| DATA TO EXAMINE |

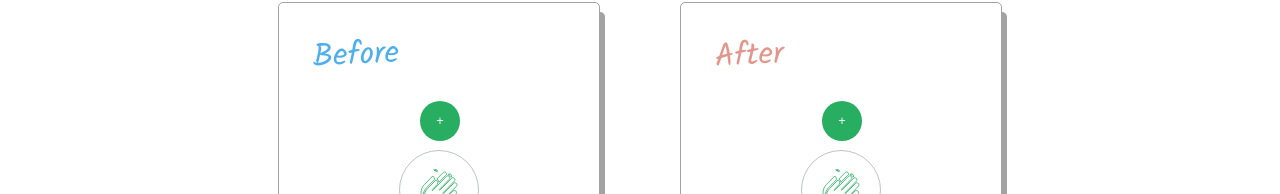
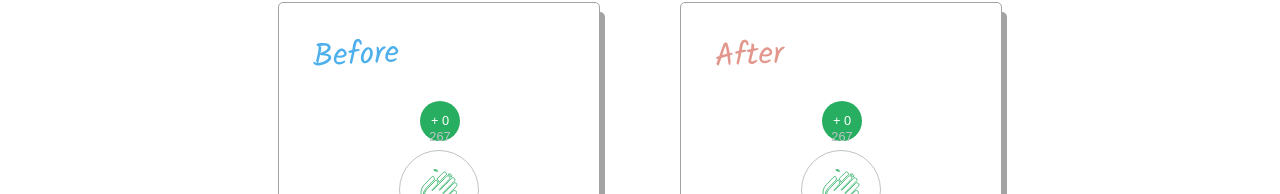
Before and after one commit to sleeplesseditor/MediumClap, a React (Create React App) app: page / in a window 1280 px wide. Shown: the part 158-352 px from the top of the page. Built offline with nearby package versions, Linux system fonts and the light colour scheme.

Commit message:
Basic user interactivity for default component implemented

```diff
--- a/src/components/MediumClap/DefaultClap.jsx
+++ b/src/components/MediumClap/DefaultClap.jsx
@@ -1,25 +1,42 @@
-import React from 'react';
+import React, { useState } from 'react';
 import './MediumClap.scss';
 
+const initialState = {
+  count: 0,
+  countTotal: 267,
+  isClicked: false
+}
+
 const DefaultClap = () => {
+  const MAXIMUM_USER_CLAP = 50;
+  const [clapState, setClapState] = useState(initialState);
+  const { count, countTotal, isClicked } = clapState;
+  const handleClapClick = () => {
+    setClapState(prevState => ({
+      isClicked: true,
+      count: Math.min(count + 1, MAXIMUM_USER_CLAP),
+      countTotal: count < MAXIMUM_USER_CLAP ? prevState.countTotal + 1 : prevState.countTotal
+    }))
+  }
+
   return (
     <div className="clap-container-card-content">
-      <button className="clap">
-        <ClapIcon />
-        <ClapCount />
-        <CountTotal />
+      <button className="clap" onClick={handleClapClick}>
+        <ClapIcon isClicked={isClicked} />
+        <ClapCount count={count} />
+        <CountTotal countTotal={countTotal} />
       </button>
     </div>
   )
 }
 
-const ClapIcon = () => {
+const ClapIcon = ({ isClicked }) => {
   return <span>
     <svg
         id='clapIcon'
         xmlns='http://www.w3.org/2000/svg'
         viewBox='-549 338 100.1 125'
-        className="icon"
+        className={`${'icon'} ${isClicked && 'checked'}`}
       >
         <path d='M-471.2 366.8c1.2 1.1 1.9 2.6 2.3 4.1.4-.3.8-.5 1.2-.7 1-1.9.7-4.3-1-5.9-2-1.9-5.2-1.9-7.2.1l-.2.2c1.8.1 3.6.9 4.9 2.2zm-28.8 14c.4.9.7 1.9.8 3.1l16.5-16.9c.6-.6 1.4-1.1 2.1-1.5 1-1.9.7-4.4-.9-6-2-1.9-5.2-1.9-7.2.1l-15.5 15.9c2.3 2.2 3.1 3 4.2 5.3zm-38.9 39.7c-.1-8.9 3.2-17.2 9.4-23.6l18.6-19c.7-2 .5-4.1-.1-5.3-.8-1.8-1.3-2.3-3.6-4.5l-20.9 21.4c-10.6 10.8-11.2 27.6-2.3 39.3-.6-2.6-1-5.4-1.1-8.3z' />
         <path d='M-527.2 399.1l20.9-21.4c2.2 2.2 2.7 2.6 3.5 4.5.8 1.8 1 5.4-1.6 8l-11.8 12.2c-.5.5-.4 1.2 0 1.7.5.5 1.2.5 1.7 0l34-35c1.9-2 5.2-2.1 7.2-.1 2 1.9 2 5.2.1 7.2l-24.7 25.3c-.5.5-.4 1.2 0 1.7.5.5 1.2.5 1.7 0l28.5-29.3c2-2 5.2-2 7.1-.1 2 1.9 2 5.1.1 7.1l-28.5 29.3c-.5.5-.4 1.2 0 1.7.5.5 1.2.4 1.7 0l24.7-25.3c1.9-2 5.1-2.1 7.1-.1 2 1.9 2 5.2.1 7.2l-24.7 25.3c-.5.5-.4 1.2 0 1.7.5.5 1.2.5 1.7 0l14.6-15c2-2 5.2-2 7.2-.1 2 2 2.1 5.2.1 7.2l-27.6 28.4c-11.6 11.9-30.6 12.2-42.5.6-12-11.7-12.2-30.8-.6-42.7m18.1-48.4l-.7 4.9-2.2-4.4m7.6.9l-3.7 3.4 1.2-4.8m5.5 4.7l-4.8 1.6 3.1-3.9' />
--- a/src/pages/MediumClapPage/MediumClapPage.jsx
+++ b/src/pages/MediumClapPage/MediumClapPage.jsx
@@ -1,6 +1,5 @@
 import React from 'react';
 import './MediumClapPage.scss';
-
 import DefaultClap from '../../components/MediumClap/DefaultClap';
 
 const MediumClapPage = () => {
```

| TO DO |
Your task is to copy every line in the entries that holds the string "handleClapClick".

| ANSWER BOX |
+  const handleClapClick = () => {
+      <button className="clap" onClick={handleClapClick}>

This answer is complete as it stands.